Trade Talk: Spending addiction harmful to many
It's a common cure for deep winter doldrums: A trip to the mall and a little "retail therapy." It's a thoroughly unoriginal concept that happens to have a rock-solid basis in reality. I did it myself last weekend to chase the stir-crazy feeling p...
It's a common cure for deep winter doldrums: A trip to the mall and a little "retail therapy." It's a thoroughly unoriginal concept that happens to have a rock-solid basis in reality. I did it myself last weekend to chase the stir-crazy feeling produced by consecutive blizzards. I have to admit, I enjoyed it.

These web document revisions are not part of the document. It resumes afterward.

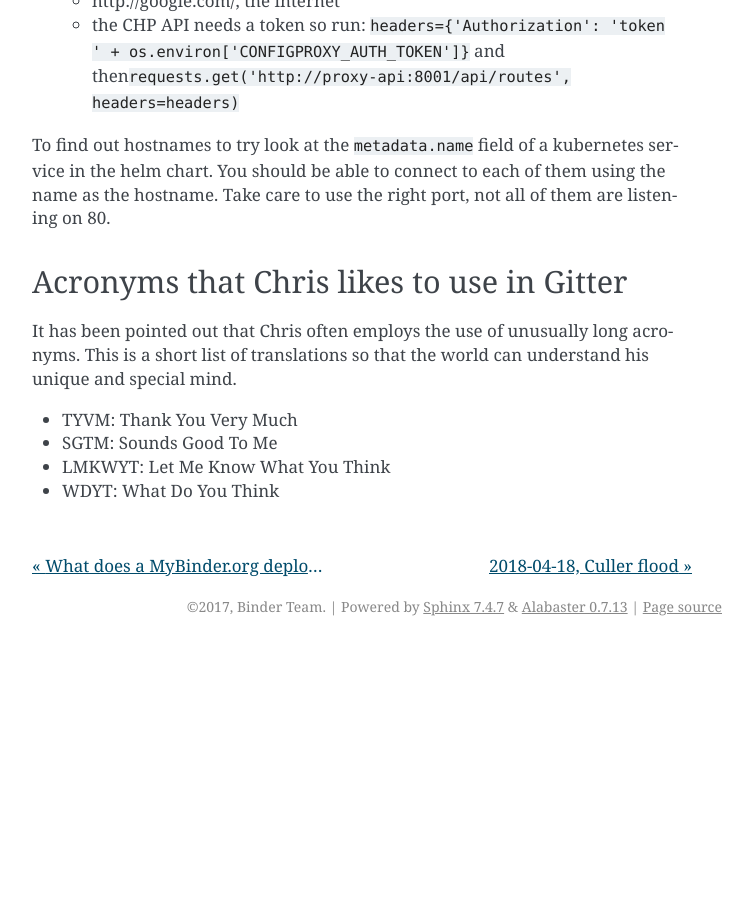
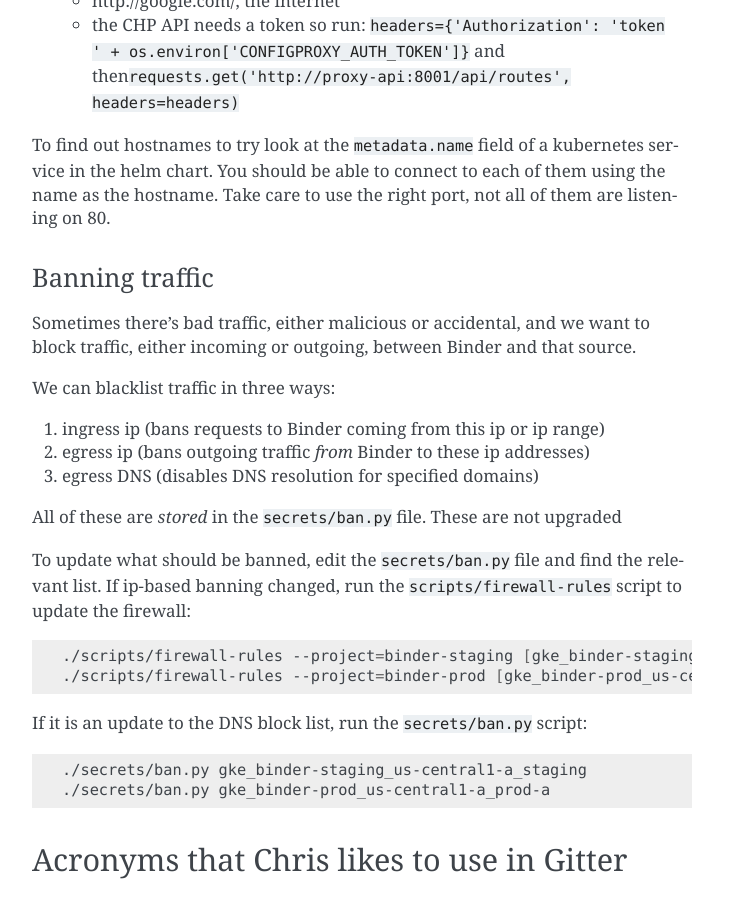
Before and after one commit to jupyterhub/mybinder.org-deploy, a Sphinx documentation site: the page built from docs/source/command_snippets.md, in a window 1280 px wide and 900 px high, scrolled down 7824 px. Shown: the whole window, without its empty margins (388-1141 px from the left). Built offline with Sphinx 7.4.7, drawn with Linux system fonts in a browser that asks for light colours; before the commit the page ends 8470 px from its top, so only the background shows below that.

Commit message:
add banning commands to docs

````diff
--- a/docs/source/command_snippets.md
+++ b/docs/source/command_snippets.md
@@ -344,6 +344,38 @@ service in the helm chart. You should be able to connect to each of them using
 the name as the hostname. Take care to use the right port, not all of them are
 listening on 80.
 
+### Banning traffic
+
+Sometimes there's bad traffic, either malicious or accidental,
+and we want to block traffic, either incoming or outgoing,
+between Binder and that source.
+
+We can blacklist traffic in three ways:
+
+1. ingress ip (bans requests to Binder coming from this ip or ip range)
+2. egress ip (bans outgoing traffic *from* Binder to these ip addresses)
+3. egress DNS (disables DNS resolution for specified domains)
+
+All of these are *stored* in the `secrets/ban.py` file.
+These are not upgraded
+
+To update what should be banned, edit the `secrets/ban.py` file
+and find the relevant list. If ip-based banning changed,
+run the `scripts/firewall-rules` script to update the firewall:
+
+```bash
+./scripts/firewall-rules --project=binder-staging [gke_binder-staging_us-central1-a_staging]
+./scripts/firewall-rules --project=binder-prod [gke_binder-prod_us-central1-a_prod-a]
+```
+
+If it is an update to the DNS block list, run the `secrets/ban.py` script:
+
+```bash
+./secrets/ban.py gke_binder-staging_us-central1-a_staging
+./secrets/ban.py gke_binder-prod_us-central1-a_prod-a
+```
+
+
 ## Acronyms that Chris likes to use in Gitter
 
 It has been pointed out that Chris often employs the use of unusually
````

But some people, it seems, enjoy it a little (or quite a bit) too much. Renae Reinardy, a Fargo psychologist who specializes in compulsive behaviors, says that in excess, retail spending can become an addiction as powerful - and as ruinous - as alcohol or chemical dependency.
"For some people, they really do lose control over the behavior," Reinardy said. "I've worked with people who've spent hundreds of thousands of dollars on stuff."
Studies on compulsive shopping vary, but research indicates that a substantial minority of Americans - perhaps as many as 16 percent - have compulsive shopping tendencies. Many of those will shop year-round - "literally every day," Reinardy says - but for some, the holidays may provide more opportunities and excuses to hit the stores.
Like other addictions, shopping over time produces distinct physiological responses in compulsive buyers: As they near the mall, the excitement builds, they feel like they did something wrong if they leave without buying anything, and they get withdrawal symptoms. And like other addictions, compulsive shoppers develop a tolerance - a $100 pair of shoes that once seemed outlandish eventually feels like a normal purchase.
Reinardy says there are a number of reasons people fall into compulsive shopping habits. They may be looking to fill a void, lured by material goods they think will make them desirable, or talk themselves into the notion that they've "earned" a spending binge because of hardship or hard work (it probably doesn't help that such binges are celebrated in popular culture).
Breaking out of those patterns, Reinardy says, might require dedicated behavioral reconditioning. She might take clients on "nonshopping sprees," driving past the mall or sitting in the parking lot as the client struggles with the urge to go in and spend. She might steer them toward stores that are less likely to trigger the behavior, sending them to Walgreens for toilet paper because it's stocked with fewer temptations than Target.
So how do you know you have a problem? "Be honest with yourself," Reinardy said. If you're spending outside your means and feel like you have to hide shopping bags, receipts and credit card bills, think about getting help.
Comings and goings
In business news, Camelot Cleaners has moved from 2812 N. Broadway to 137 19th Ave. N. - that's the Happy Harry's Plaza just north of North Dakota State University. Given the slow but steady southward migration of Fargo, the move makes sense.
On the other side of the river, there's speculation going around (which we haven't been able to substantiate on the record) that Walmart is eyeing a new store in south Moorhead.
City officials say the company has made no direct overtures but did indicate there's been some interest in a large plot of land in the neighborhood. It would be the fourth store in the Fargo-Moorhead area.
We'll be keeping an eye on it.
You can also connect with Trade Talk online at www.tradetalk.areavoices.com .
Readers can reach Forum business reporter Marino Eccher at (701) 241-5502.